Nov. 08, 2004 9:36 AM ET USA
Corruptio optimi, pessima est. Corruption of the best is the worst. And so it is with Jesuits and too many of the clergy. They are supposed to raise us up, not weigh us down. They should be encouraging us to acts of charity for the faithful departed, not explaining ad nauseum why a diocese may go bankrupt. They should be driving their 1994 Oldsmobiles from parish to parish ensuring that all Catholics have access to the Holy Sacrifice of the Mass and the sacraments. Why else do they exist?
Posted by: -
Nov. 07, 2004 2:39 PM ET USA
Why are the KOOKS mostly Jesuits. We called them the Pope's shock troops when I was a boy. If they are still considered his shock troops; we are defenseless!
Posted by: AveMaria580 -
Nov. 06, 2004 2:44 PM ET USA
Many laity and clergy already act like this during celebration of the Liturgy and afterward. Our diocese is real big on training "lay ministers." Such psuedo-mininistries are already replacing the priesthood. The only thing a priest does anymore is the consecration, the homily and hear confession. And, of course, since our bishop is head of the USCCB commission on women the gender feminists have a free hand in all areas so we have women's spirituality polluting the Litugy, music and catechesis
Posted by: frjimc -
Nov. 06, 2004 10:27 AM ET USA

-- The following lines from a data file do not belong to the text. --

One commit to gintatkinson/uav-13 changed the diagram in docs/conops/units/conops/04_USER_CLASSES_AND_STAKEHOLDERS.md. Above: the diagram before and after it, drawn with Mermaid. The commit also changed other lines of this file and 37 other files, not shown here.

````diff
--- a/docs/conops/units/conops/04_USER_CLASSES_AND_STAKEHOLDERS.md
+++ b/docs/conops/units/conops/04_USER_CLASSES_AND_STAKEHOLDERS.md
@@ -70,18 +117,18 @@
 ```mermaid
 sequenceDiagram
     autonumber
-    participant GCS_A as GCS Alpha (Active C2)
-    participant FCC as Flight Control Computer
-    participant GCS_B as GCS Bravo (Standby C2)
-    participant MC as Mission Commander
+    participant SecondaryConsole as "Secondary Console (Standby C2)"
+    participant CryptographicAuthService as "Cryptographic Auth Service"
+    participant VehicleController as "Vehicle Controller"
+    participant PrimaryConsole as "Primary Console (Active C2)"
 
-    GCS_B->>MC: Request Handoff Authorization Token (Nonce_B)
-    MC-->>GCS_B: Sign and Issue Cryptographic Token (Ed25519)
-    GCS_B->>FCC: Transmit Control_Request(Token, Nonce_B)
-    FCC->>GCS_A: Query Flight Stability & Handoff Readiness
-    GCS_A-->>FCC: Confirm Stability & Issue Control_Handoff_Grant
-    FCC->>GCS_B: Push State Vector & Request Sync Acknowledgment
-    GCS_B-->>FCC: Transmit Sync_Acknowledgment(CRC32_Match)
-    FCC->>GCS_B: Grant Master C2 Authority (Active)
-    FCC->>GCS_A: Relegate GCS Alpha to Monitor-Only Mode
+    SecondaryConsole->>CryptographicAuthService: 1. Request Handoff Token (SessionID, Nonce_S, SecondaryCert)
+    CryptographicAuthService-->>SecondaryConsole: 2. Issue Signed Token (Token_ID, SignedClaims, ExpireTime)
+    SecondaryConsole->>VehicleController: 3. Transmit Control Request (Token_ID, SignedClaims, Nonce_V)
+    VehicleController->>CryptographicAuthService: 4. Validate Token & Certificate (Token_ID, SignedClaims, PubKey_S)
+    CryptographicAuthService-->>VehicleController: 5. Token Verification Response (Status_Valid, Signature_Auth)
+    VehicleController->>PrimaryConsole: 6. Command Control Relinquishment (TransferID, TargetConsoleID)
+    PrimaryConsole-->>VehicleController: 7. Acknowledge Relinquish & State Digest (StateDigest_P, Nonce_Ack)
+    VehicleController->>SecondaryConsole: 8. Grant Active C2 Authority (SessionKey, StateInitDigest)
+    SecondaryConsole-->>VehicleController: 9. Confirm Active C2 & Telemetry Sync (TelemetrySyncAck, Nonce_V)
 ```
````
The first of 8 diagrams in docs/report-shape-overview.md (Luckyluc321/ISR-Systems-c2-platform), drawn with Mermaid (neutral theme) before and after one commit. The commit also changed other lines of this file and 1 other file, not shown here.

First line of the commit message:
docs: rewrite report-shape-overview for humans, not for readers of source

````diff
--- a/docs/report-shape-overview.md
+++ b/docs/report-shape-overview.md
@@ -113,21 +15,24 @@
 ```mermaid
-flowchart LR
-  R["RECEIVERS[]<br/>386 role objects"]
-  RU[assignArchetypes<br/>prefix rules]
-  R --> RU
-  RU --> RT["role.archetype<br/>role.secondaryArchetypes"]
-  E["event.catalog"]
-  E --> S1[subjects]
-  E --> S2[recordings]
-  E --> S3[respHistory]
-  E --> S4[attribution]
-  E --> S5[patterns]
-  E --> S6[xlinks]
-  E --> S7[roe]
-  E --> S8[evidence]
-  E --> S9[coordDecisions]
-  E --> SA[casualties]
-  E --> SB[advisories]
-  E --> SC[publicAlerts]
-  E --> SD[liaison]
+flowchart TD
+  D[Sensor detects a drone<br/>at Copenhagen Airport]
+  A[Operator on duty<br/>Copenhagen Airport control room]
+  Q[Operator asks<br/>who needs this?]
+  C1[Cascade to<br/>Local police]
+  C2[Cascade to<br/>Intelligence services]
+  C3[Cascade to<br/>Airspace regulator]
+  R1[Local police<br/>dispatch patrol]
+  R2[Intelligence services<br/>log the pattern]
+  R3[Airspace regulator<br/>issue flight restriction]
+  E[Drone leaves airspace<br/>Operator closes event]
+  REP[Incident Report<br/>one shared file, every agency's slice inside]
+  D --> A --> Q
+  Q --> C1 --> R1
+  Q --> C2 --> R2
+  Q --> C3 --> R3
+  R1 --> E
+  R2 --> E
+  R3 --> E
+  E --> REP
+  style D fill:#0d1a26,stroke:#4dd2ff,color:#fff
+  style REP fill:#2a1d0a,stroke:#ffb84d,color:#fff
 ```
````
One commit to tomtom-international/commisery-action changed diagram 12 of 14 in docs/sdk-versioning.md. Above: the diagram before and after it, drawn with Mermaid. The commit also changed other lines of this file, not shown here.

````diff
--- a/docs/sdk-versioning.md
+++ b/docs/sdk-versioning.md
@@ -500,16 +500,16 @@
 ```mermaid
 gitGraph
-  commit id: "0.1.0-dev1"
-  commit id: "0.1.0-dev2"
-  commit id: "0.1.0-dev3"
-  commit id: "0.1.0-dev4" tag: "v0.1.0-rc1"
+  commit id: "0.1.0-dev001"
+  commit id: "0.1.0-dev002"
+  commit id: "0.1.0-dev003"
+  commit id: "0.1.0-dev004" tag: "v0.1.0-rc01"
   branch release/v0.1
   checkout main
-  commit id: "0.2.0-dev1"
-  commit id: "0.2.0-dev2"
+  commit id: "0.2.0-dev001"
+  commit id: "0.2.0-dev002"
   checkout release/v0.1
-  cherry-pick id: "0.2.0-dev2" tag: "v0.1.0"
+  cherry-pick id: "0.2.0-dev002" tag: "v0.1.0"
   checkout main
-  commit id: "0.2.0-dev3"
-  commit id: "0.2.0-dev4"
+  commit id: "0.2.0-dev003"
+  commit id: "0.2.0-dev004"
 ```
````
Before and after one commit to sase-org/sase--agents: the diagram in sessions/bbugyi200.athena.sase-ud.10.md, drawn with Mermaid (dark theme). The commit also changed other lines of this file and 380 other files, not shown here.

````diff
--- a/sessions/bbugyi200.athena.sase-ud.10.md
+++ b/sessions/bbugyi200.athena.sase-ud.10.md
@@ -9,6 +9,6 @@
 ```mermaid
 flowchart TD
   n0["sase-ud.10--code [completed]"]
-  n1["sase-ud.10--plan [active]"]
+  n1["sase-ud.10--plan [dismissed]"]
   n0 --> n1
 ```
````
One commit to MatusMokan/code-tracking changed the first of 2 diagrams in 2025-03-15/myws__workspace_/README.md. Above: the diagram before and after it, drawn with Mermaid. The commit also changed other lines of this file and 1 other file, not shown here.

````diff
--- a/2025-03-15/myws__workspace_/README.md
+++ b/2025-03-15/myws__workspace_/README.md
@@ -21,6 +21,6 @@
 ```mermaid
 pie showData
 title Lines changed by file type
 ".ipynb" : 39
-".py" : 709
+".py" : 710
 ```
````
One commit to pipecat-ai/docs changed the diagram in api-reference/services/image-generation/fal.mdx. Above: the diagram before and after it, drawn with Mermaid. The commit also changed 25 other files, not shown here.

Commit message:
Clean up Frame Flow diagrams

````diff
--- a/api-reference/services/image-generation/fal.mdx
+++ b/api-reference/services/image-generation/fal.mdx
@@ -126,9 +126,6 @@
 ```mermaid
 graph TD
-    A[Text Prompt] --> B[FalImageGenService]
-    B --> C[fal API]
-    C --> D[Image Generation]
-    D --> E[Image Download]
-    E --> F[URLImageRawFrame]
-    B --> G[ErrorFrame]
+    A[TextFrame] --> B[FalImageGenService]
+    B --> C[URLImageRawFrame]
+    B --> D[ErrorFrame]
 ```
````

His logic (sic) is oddly reminiscent of that of prochoice activists, who demand abortion on demand be legal because "there will always be abortions, and better that they are safe." The same twist is applied to condoms vs. abstinence education. I find it odd that this thinking is not applied to, say, armed robbery or Mafia executions. Could it be that the solution to declining vocations is to be found in prayer and holiness within and for the priesthood in general? Or is that illogical?